[DATA FOR THIS TASK Boundary: Start]

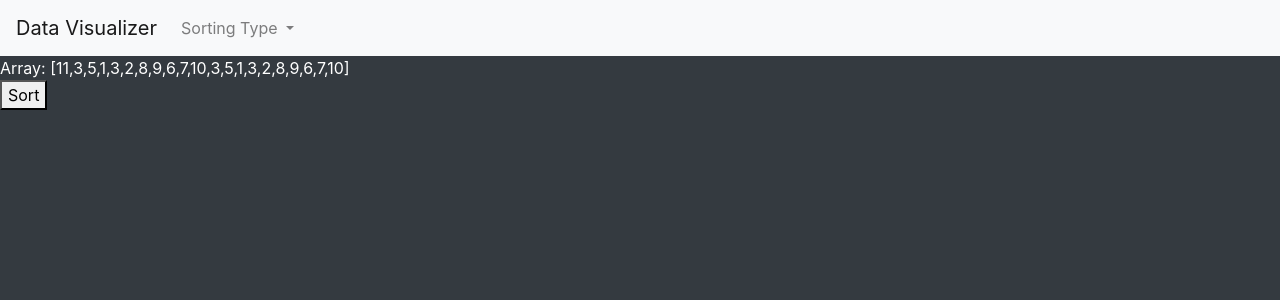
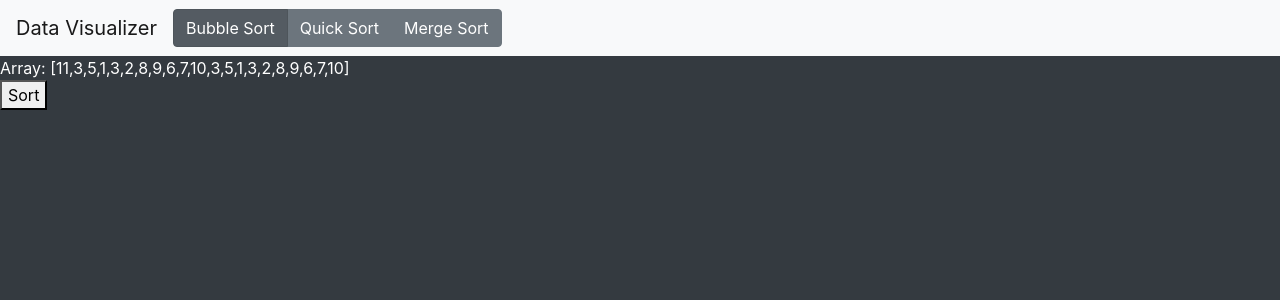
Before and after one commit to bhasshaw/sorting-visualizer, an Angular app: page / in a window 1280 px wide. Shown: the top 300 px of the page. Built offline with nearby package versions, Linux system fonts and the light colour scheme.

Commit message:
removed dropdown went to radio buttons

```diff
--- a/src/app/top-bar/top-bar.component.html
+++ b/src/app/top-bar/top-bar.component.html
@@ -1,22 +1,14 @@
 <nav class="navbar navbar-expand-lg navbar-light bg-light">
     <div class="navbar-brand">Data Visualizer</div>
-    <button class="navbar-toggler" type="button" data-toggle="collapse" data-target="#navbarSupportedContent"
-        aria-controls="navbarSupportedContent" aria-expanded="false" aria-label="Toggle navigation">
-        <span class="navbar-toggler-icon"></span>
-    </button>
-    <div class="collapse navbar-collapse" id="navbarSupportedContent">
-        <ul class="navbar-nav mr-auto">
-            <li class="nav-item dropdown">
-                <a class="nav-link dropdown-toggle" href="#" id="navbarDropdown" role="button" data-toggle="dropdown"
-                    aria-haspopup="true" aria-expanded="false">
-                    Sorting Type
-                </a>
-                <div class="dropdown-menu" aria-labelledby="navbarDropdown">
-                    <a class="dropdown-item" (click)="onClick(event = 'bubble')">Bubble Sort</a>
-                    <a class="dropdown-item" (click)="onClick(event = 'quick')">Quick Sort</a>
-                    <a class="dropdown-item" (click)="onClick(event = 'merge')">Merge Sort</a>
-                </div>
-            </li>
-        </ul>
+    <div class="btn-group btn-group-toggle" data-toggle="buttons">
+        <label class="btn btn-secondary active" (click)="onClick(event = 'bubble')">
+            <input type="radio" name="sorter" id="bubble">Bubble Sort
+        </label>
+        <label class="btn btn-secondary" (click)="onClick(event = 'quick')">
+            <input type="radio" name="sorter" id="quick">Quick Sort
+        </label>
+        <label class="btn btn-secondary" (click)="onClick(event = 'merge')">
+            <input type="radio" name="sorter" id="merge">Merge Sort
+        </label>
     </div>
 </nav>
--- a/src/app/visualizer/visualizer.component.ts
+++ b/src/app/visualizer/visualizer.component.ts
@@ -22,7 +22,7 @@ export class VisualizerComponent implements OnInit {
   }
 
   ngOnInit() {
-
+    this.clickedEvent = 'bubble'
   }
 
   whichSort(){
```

[DATA FOR THIS TASK Boundary: End]
[DATA FOR THIS TASK Boundary: Start]

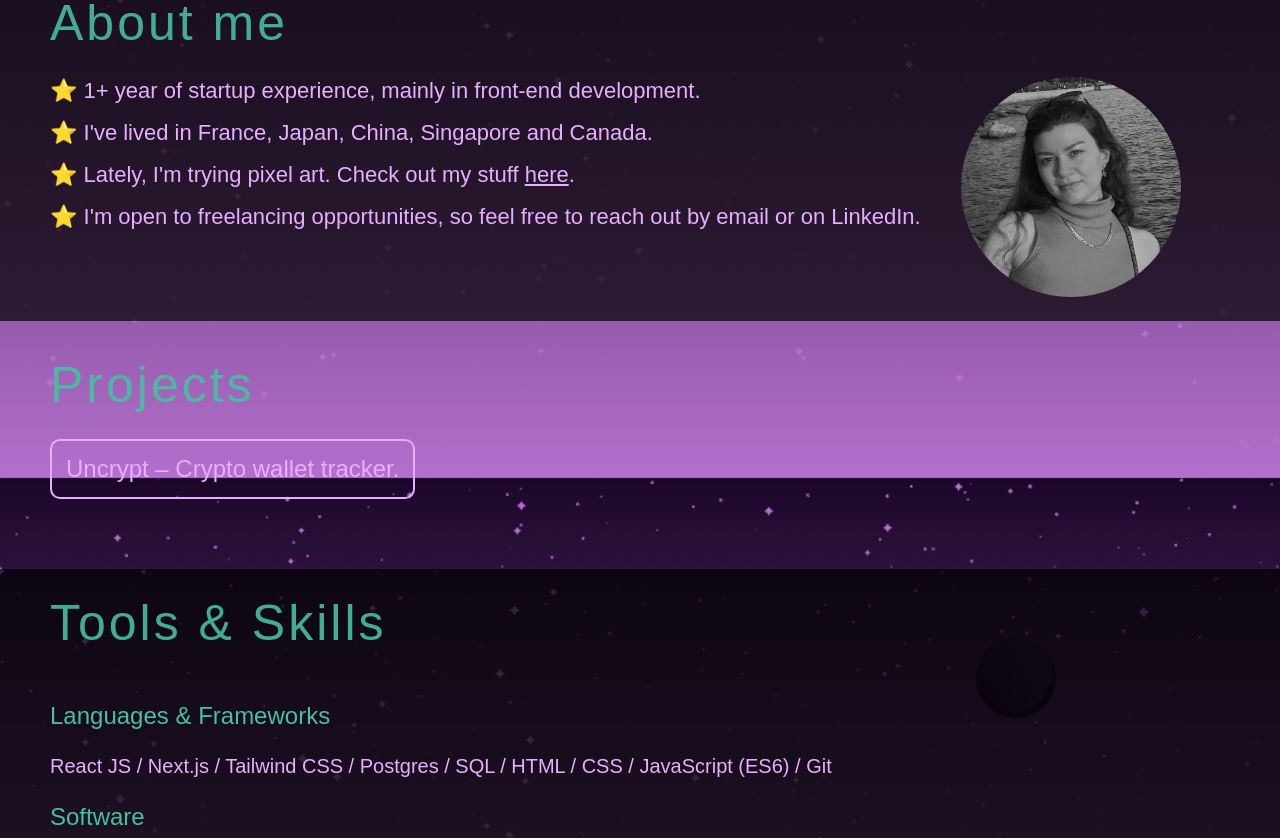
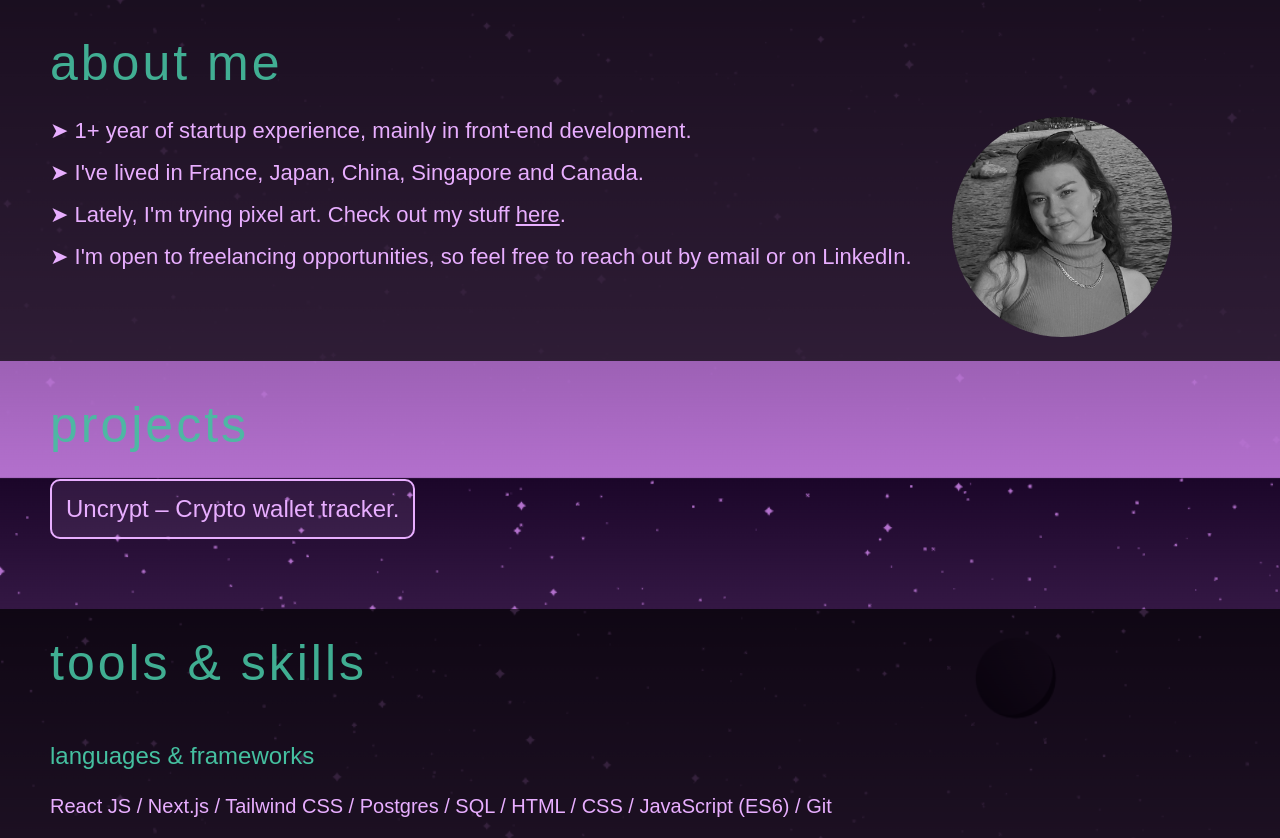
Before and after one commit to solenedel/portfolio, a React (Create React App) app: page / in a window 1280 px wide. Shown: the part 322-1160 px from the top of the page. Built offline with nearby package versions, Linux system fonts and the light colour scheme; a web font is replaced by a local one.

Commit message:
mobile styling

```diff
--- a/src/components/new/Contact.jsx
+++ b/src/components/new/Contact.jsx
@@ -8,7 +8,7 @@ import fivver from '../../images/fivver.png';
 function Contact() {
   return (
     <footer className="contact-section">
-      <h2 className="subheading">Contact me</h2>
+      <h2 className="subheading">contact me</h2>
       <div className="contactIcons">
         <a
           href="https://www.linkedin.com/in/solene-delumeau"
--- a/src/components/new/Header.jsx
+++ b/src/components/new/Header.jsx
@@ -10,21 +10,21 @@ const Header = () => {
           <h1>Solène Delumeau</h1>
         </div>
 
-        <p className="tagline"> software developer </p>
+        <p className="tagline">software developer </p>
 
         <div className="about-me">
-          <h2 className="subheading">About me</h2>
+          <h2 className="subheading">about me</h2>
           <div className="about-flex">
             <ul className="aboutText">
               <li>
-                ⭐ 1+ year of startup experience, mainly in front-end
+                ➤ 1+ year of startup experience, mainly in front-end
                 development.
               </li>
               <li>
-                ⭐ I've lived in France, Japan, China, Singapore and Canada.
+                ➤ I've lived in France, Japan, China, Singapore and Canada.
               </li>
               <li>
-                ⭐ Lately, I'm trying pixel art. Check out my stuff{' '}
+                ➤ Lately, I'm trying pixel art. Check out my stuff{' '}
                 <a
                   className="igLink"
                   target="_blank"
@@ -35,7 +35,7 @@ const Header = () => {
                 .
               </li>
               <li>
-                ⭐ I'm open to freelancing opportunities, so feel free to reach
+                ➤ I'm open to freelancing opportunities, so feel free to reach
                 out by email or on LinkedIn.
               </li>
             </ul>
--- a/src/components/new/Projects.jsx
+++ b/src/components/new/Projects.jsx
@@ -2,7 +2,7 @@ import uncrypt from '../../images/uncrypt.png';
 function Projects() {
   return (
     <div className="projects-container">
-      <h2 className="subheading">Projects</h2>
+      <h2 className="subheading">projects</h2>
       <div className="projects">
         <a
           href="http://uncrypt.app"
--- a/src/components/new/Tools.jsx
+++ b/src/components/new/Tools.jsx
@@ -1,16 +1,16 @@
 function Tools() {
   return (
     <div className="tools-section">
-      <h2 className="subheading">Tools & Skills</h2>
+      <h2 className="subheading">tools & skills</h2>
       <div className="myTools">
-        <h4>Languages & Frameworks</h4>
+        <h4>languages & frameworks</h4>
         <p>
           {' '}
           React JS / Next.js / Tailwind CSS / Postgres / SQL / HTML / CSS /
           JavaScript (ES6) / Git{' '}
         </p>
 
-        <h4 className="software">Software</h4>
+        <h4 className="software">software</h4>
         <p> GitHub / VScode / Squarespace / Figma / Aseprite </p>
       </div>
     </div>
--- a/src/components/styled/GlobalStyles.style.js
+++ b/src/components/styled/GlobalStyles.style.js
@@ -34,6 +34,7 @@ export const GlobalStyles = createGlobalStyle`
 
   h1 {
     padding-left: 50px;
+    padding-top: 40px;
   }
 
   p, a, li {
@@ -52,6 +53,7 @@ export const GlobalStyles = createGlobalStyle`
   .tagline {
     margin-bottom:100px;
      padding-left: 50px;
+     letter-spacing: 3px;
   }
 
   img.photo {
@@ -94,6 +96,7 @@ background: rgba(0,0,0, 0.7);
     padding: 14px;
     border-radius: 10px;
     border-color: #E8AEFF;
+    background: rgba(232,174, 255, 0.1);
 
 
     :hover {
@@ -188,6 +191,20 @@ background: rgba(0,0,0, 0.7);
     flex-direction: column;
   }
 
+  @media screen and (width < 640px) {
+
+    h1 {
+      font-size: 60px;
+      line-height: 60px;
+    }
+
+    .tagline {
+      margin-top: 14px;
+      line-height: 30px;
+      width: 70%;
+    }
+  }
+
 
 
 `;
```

[DATA FOR THIS TASK Boundary: End]
[DATA FOR THIS TASK Boundary: Start]

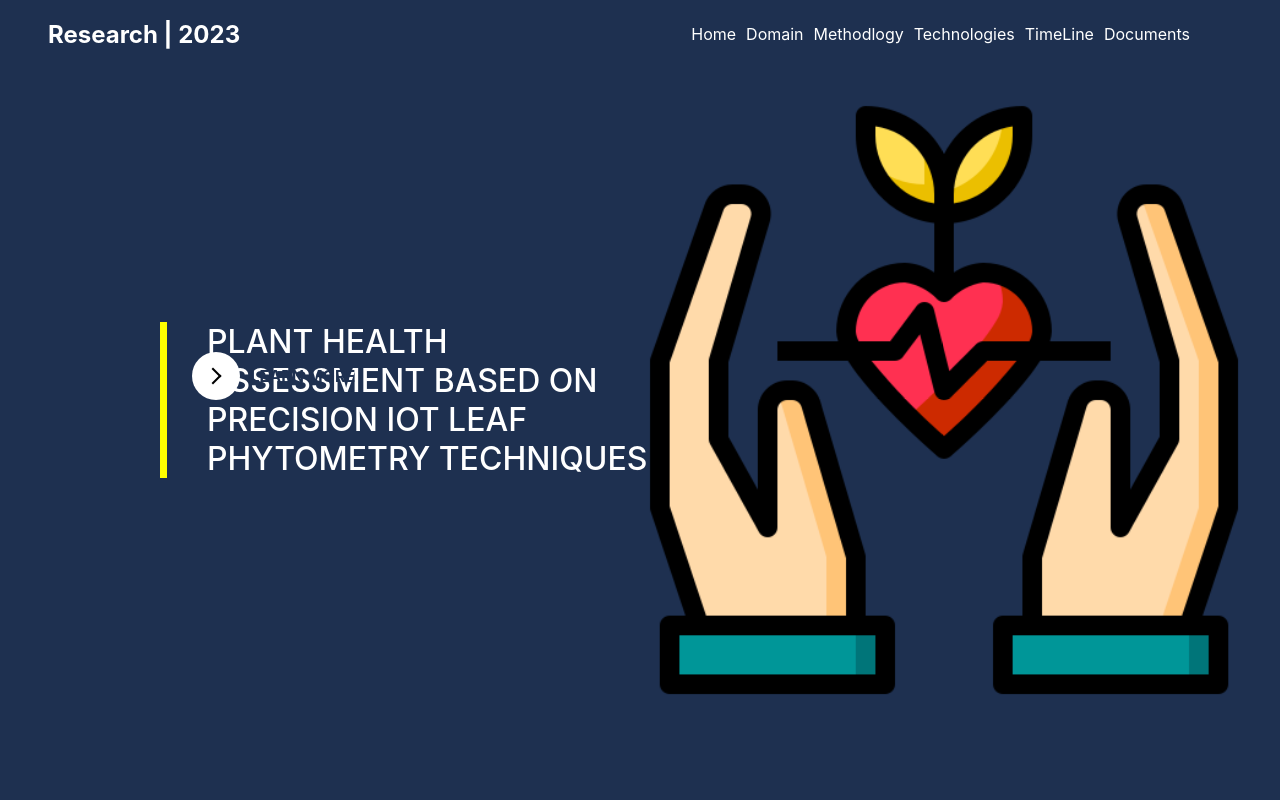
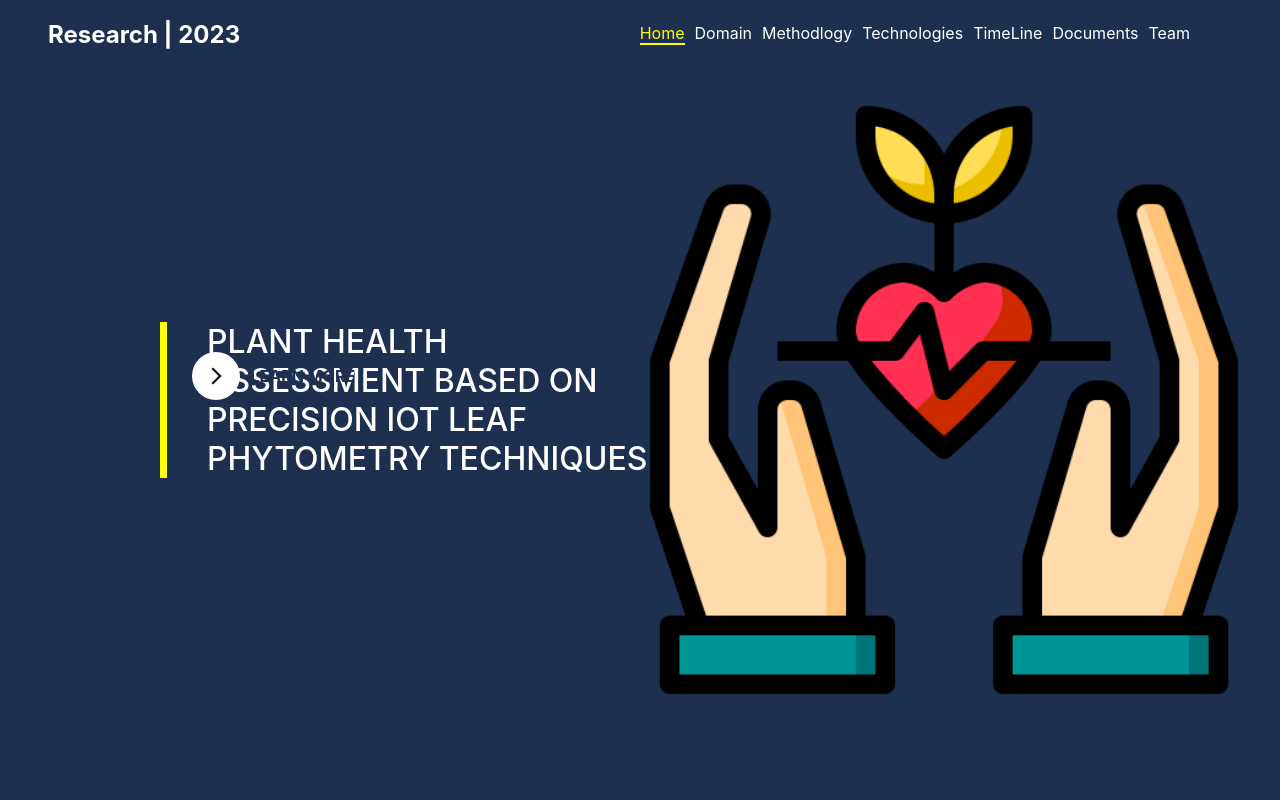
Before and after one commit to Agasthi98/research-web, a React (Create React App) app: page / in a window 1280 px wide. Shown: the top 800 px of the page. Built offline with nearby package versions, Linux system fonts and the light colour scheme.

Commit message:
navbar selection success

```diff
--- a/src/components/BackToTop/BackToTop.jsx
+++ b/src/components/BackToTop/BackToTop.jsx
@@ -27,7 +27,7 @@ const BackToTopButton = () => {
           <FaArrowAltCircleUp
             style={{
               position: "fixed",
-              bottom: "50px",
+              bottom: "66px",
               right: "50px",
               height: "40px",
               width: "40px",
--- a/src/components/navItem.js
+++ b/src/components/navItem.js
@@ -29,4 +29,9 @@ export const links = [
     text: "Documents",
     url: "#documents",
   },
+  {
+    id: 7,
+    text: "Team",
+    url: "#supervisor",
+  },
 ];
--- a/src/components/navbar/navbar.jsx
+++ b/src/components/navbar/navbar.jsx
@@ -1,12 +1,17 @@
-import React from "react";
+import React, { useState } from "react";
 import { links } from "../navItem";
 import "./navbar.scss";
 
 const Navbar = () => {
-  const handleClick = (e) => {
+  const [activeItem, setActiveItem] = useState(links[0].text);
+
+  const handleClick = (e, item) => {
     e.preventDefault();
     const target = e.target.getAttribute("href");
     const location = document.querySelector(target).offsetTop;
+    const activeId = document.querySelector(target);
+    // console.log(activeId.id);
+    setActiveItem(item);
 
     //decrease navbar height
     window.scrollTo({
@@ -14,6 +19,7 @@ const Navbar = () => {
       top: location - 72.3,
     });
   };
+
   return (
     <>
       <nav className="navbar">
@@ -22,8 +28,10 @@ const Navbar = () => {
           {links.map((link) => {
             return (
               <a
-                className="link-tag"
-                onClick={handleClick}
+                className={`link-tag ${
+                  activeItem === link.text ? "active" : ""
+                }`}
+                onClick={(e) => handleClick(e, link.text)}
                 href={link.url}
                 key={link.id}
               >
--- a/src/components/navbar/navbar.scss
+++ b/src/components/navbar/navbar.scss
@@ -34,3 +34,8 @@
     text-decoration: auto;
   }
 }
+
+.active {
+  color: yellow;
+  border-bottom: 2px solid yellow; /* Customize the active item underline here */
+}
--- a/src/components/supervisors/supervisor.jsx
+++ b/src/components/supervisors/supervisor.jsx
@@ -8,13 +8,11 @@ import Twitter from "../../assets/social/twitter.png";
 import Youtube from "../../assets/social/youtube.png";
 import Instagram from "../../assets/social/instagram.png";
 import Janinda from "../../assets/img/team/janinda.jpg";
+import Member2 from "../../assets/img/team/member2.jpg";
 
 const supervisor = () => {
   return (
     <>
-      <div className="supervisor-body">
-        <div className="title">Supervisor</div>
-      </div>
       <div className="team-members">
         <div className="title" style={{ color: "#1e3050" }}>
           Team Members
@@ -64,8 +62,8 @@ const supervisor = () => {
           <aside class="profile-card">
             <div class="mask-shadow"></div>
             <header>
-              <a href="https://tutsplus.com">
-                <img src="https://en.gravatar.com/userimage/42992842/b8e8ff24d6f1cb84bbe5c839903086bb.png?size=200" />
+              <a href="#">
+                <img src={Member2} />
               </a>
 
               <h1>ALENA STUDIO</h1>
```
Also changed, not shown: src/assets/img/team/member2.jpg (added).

[DATA FOR THIS TASK Boundary: End]

PROBLEM STATEMENT: Report each line in the data above that holds the word "GlobalStyles" by copying it.

SOLVED PROBLEM:
--- a/src/components/styled/GlobalStyles.style.js
+++ b/src/components/styled/GlobalStyles.style.js
@@ -34,6 +34,7 @@ export const GlobalStyles = createGlobalStyle`
@@ -52,6 +53,7 @@ export const GlobalStyles = createGlobalStyle`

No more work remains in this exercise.